Okay, so let’s think about the game theory here. Some group stole all of this data in 2013 and kept it secret for three years. Now they want the world to know it was stolen. Which governments might behave this way? The obvious list is short: China and Russia. Were I betting, I would bet Russia, and that it’s a signal to the Obama Administration: “Before you even think of sanctioning us for the DNC hack, know where we’ve been and what we can do to you.”

They claim to be auctioning off the rest of the data to the highest bidder. I think that’s PR nonsense. More likely, that second file is random nonsense, and this is all we’re going to get. It’s a lot, though. Yesterday was a very bad day for the NSA.

EDITED TO ADD: Snowden’s comments. He thinks it’s an “NSA malware staging server” that was hacked.

EDITED TO ADD (8/18): Dave Aitel also thinks it’s Russia.

EDITED TO ADD (8/19): Two news articles.

Cisco has analyzed the vulnerabilities for their products found in the data. They found several that they patched years ago, and one new one they didn’t know about yet. See also this about the vulnerabilities.

EDITED TO ADD (8/20): More about the vulnerabilities found in the data.

Previously unreleased material from the Snowden archive proves that this data dump is real, and that the Equation Group is the NSA.

Stealth Falcon: New Malware from (Probably) the UAE

Post Syndicated from Bruce Schneier original https://www.schneier.com/blog/archives/2016/06/stealth_falcon_.html

Citizen Lab has the details:

This report describes a campaign of targeted spyware attacks carried out by a sophisticated operator, which we call Stealth Falcon. The attacks have been conducted from 2012 until the present, against Emirati journalists, activists, and dissidents. We discovered this campaign when an individual purporting to be from an apparently fictitious organization called “The Right to Fight” contacted Rori Donaghy. Donaghy, a UK-based journalist and founder of the Emirates Center for Human Rights, received a spyware-laden email in November 2015, purporting to offer him a position on a human rights panel. Donaghy has written critically of the United Arab Emirates (UAE) government in the past, and had recently published a series of articles based on leaked emails involving members of the UAE government.

Circumstantial evidence suggests a link between Stealth Falcon and the UAE government.
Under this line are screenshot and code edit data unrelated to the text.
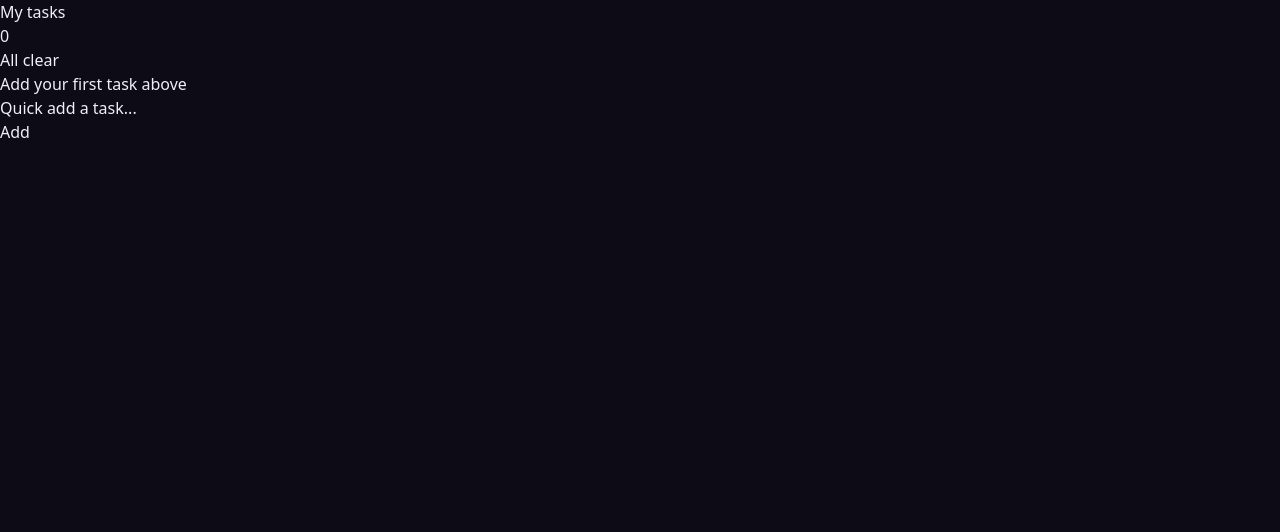
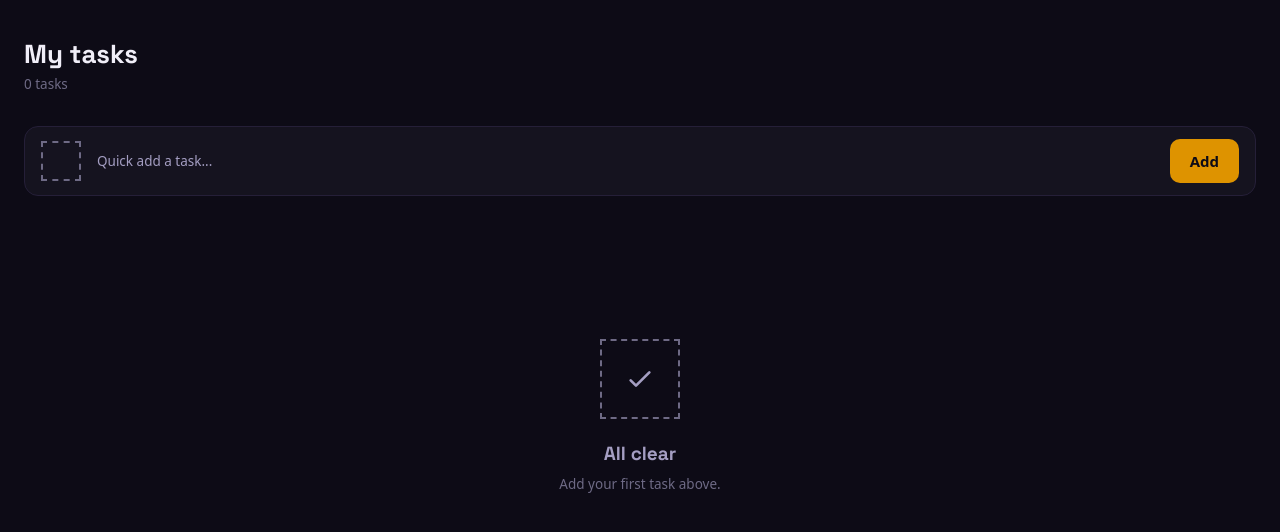
Before and after one commit to rr-sk-dev/zelvo-fe, an Angular app: page /tasks in a window 1280 px wide. Shown: the top 532 px of the page. Built offline with nearby package versions, Linux system fonts and the light colour scheme.

Commit message:
💄 tasks empty list state

```diff
--- a/src/app/tasks/tasks-counter/tasks-counter.html
+++ b/src/app/tasks/tasks-counter/tasks-counter.html
@@ -1 +1 @@
-<p>{{ tasksService.tasks().length }}</p>
+<p class="mt-1 type-body text-muted">{{ label() }}</p>
--- a/src/app/tasks/tasks-counter/tasks-counter.ts
+++ b/src/app/tasks/tasks-counter/tasks-counter.ts
@@ -1,4 +1,4 @@
-import { Component, inject } from '@angular/core';
+import { Component, computed, inject } from '@angular/core';
 import { TasksService } from '../tasks.service';
 
 @Component({
@@ -8,5 +8,10 @@ import { TasksService } from '../tasks.service';
   styleUrl: './tasks-counter.css',
 })
 export class TasksCounter {
-  tasksService = inject(TasksService);
+  private readonly tasksService = inject(TasksService);
+
+  protected readonly label = computed(() => {
+    const count = this.tasksService.tasks().length;
+    return `${count} ${count === 1 ? 'task' : 'tasks'}`;
+  });
 }
--- a/src/app/tasks/tasks-list/tasks-list.html
+++ b/src/app/tasks/tasks-list/tasks-list.html
@@ -3,8 +3,22 @@
     #{{ $index }}:{{ task.title }}
   }
 } @else {
-  <section>
-    <p>All clear</p>
-    <p>Add your first task above</p>
+  <section class="flex min-h-[55dvh] flex-col items-center justify-center text-center">
+    <app-dashed-circle [size]="80">
+      <svg
+        class="h-8 w-8 text-secondary"
+        viewBox="0 0 24 24"
+        fill="none"
+        stroke="currentColor"
+        stroke-width="2"
+        stroke-linecap="round"
+        stroke-linejoin="round"
+        aria-hidden="true"
+      >
+        <path d="M5 13l4 4L19 7" />
+      </svg>
+    </app-dashed-circle>
+    <p class="mt-6 type-modal-title text-secondary">All clear</p>
+    <p class="mt-2 type-body text-muted">Add your first task above.</p>
   </section>
 }
--- a/src/app/tasks/tasks-list/tasks-list.ts
+++ b/src/app/tasks/tasks-list/tasks-list.ts
@@ -1,9 +1,10 @@
 import { Component, inject } from '@angular/core';
+import { DashedCircle } from '../../../shared/dashed-circle/dashed-circle';
 import { TasksService } from '../tasks.service';
 
 @Component({
   selector: 'app-tasks-list',
-  imports: [],
+  imports: [DashedCircle],
   templateUrl: './tasks-list.html',
   styleUrl: './tasks-list.css',
 })
--- a/src/app/tasks/tasks.html
+++ b/src/app/tasks/tasks.html
@@ -1,11 +1,25 @@
-<h1>My tasks</h1>
-<app-tasks-counter></app-tasks-counter>
-<app-tasks-list></app-tasks-list>
+<div class="min-h-dvh px-6 pt-10">
+  <header>
+    <h1 class="type-page-title text-primary">My tasks</h1>
+    <app-tasks-counter></app-tasks-counter>
+  </header>
 
-<section>
-  <p>Quick add a task...</p>
-  <button (click)="addTask()">Add</button>
-</section>
+  <section
+    class="mt-8 flex items-center gap-4 rounded-card border border-default bg-card px-4 py-3"
+  >
+    <app-dashed-circle [size]="40" aria-hidden="true"></app-dashed-circle>
+    <p class="flex-1 type-body text-secondary">Quick add a task...</p>
+    <button
+      type="button"
+      (click)="addTask()"
+      class="rounded-field bg-accent px-5 py-3 type-task-title font-semibold text-background focus-visible:focus-ring"
+    >
+      Add
+    </button>
+  </section>
+
+  <app-tasks-list></app-tasks-list>
+</div>
 
 @if (showCreate()) {
   <div class="scrim" (click)="closeCreate()"></div>
--- a/src/app/tasks/tasks.ts
+++ b/src/app/tasks/tasks.ts
@@ -1,4 +1,5 @@
 import { Component, signal } from '@angular/core';
+import { DashedCircle } from '../../shared/dashed-circle/dashed-circle';
 import { TasksCounter } from './tasks-counter/tasks-counter';
 import { TasksCreate } from './tasks-create/tasks-create';
 import { TasksList } from './tasks-list/tasks-list';
@@ -9,7 +10,7 @@ export interface Task {
 
 @Component({
   selector: 'app-tasks',
-  imports: [TasksCounter, TasksList, TasksCreate],
+  imports: [TasksCounter, TasksList, TasksCreate, DashedCircle],
   templateUrl: './tasks.html',
   styleUrl: './tasks.css',
 })
--- /dev/null
+++ b/src/shared/dashed-circle/dashed-circle.ts
@@ -0,0 +1,24 @@
+import { Component, input } from '@angular/core';
+
+@Component({
+  selector: 'app-dashed-circle',
+  template: '<ng-content />',
+  styles: `
+    :host {
+      display: inline-flex;
+      flex-shrink: 0;
+      align-items: center;
+      justify-content: center;
+      box-sizing: border-box;
+      border: 2px dashed var(--text-muted);
+      border-radius: var(--radius-pill);
+    }
+  `,
+  host: {
+    '[style.width.px]': 'size()',
+    '[style.height.px]': 'size()',
+  },
+})
+export class DashedCircle {
+  readonly size = input(40);
+}
```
We traced digital artifacts used in this campaign to links sent from an activist’s Twitter account in December 2012, a period when it appears to have been under government control. We also identified other bait content employed by this threat actor. We found 31 public tweets sent by Stealth Falcon, 30 of which were directly targeted at one of 27 victims. Of the 27 targets, 24 were obviously linked to the UAE, based on their profile information (e.g., photos, “UAE” in account name, location), and at least six targets appeared to be operated by people who were arrested, sought for arrest, or convicted in absentia by the UAE government, in relation to their Twitter activity.

The attack on Donaghy — and the Twitter attacks — involved a malicious URL shortening site. When a user clicks on a URL shortened by Stealth Falcon operators, the site profiles the software on a user’s computer, perhaps for future exploitation, before redirecting the user to a benign website containing bait content. We queried the URL shortener with every possible short URL, and identified 402 instances of bait content which we believe were sent by Stealth Falcon, 73% of which obviously referenced UAE issues. Of these URLs, only the one sent to Donaghy definitively contained spyware. However, we were able to trace the spyware Donaghy received to a network of 67 active command and control (C2) servers, suggesting broader use of the spyware, perhaps by the same or other operators.

News story.